Indycar’s new cars in 2018 were bound to have an impact and mainly that was down to aerodynamics and grip. The new cars made passing more difficult and in particular it was not going to be easy to be slower in the slipstream saving fuel and then slingshot around a faster leading car.
The Indy 500 did expose some of the differences in the new chassis with several incidents in which oversteer sent a few drivers into the wall including Helio Castroneves and Danica Patrick who used this year’s race to end her career. The drivers who did spin said they have no warning signs as to when the rear of the car would snap out but that’s the nasty nature of oversteer.
Ed Jones and veteran Sebastien Bourdais also lost the backend of their cars ending their race early.
The race was down to strategy with pole-sitter Ed Carpenter languishing at the front of the race all day. With the new cars less forgiving as the old ones, the drivers running up front were doing a terrific job of keeping the rear end behind them.
Honda entered the weekend suggesting that they had officially lost their advantage at the Indy 500 and the new cars haven’t hooked up to be as competitive as they would have liked. Chevrolet worked hard to come back at Honda and seemed to have done a better job of marrying the power unit to the chassis.

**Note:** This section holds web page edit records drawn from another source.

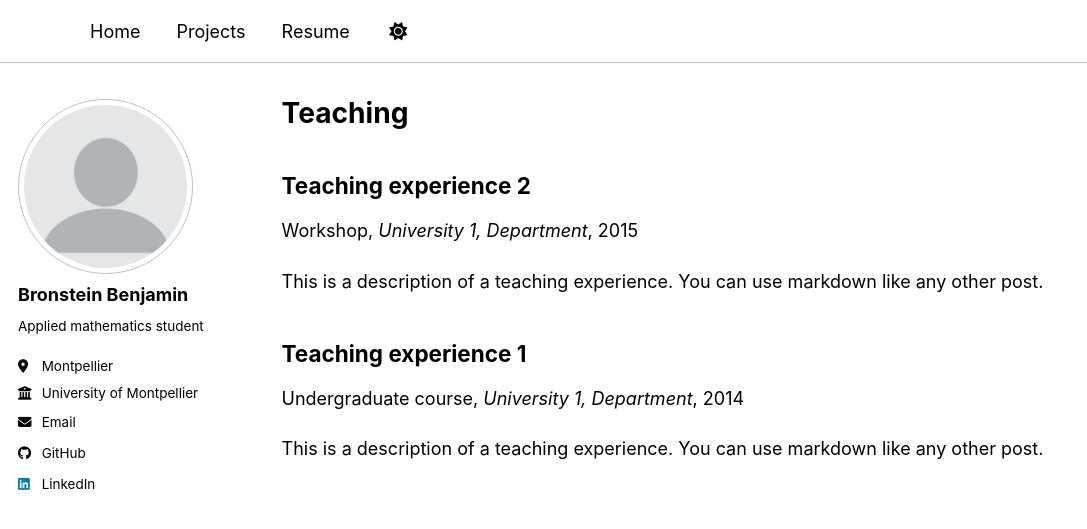
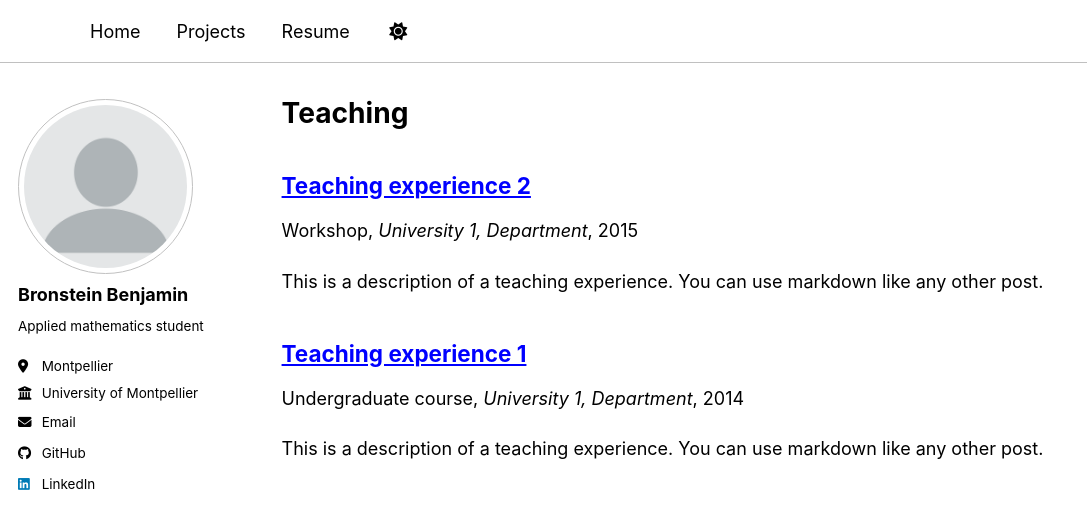
Before and after one commit to HerrBronstein/herrbronstein.github.io, a Jekyll site: the page built from _pages/teaching.html, in a window 1280 px wide. Shown: the top 529 px of the page, without its empty margins (0-1087 px from the left). Built offline with Jekyll 4.4.1, drawn with Linux system fonts in a browser that asks for light colours; a style sheet for code colours, icons or effects is not loaded.

Commit message:
Update main.scss

```diff
--- a/assets/css/main.scss
+++ b/assets/css/main.scss
@@ -41,9 +41,3 @@
 .page__footer {
   display: none;
 }
-
-.archive__item-title a,
-.archive__item-title a:hover {
-  color: inherit;
-  text-decoration: none;
-}
```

The race ran relatively smoothly but as there was just 50 laps left, the teams and cars began to turn it up and that led to Helio’s incident as well as Sage Karam losing his back end as well. It’s interesting that the drivers were all relying on a level of grip these cars just aren’t providing and I am reticent to point a finger at the car but perhaps a combination of less aero, more mechanical grip and taking dirty or higher lines is to blame.
Starting from the back, I was very curious to see how former F1 driver Alexander Rossi did. There was a slow, methodical narrative unfolding and Rossi started on the back row and worked his way up to the front and battled for 2nd on lap 162. Rossi didn’t win but made a terrific run up to the front.
As the laps unfolded and the cautions came out, it ended up being a tight race to the finish with Penske rising to the occasion and Will Power was driving in a class of his own. A late-race yellow left Will behind Servia, Wilson and Harvey but they had to pit for fuel leaving Will to bring it home and win the race he wanted so much.
I was a day for the Australians and you know how we love our Australian friends. Will power wins the Indy 500 and Daniel Ricciardo win the Monaco Grand Prix…two fo the thre biggest races in the world.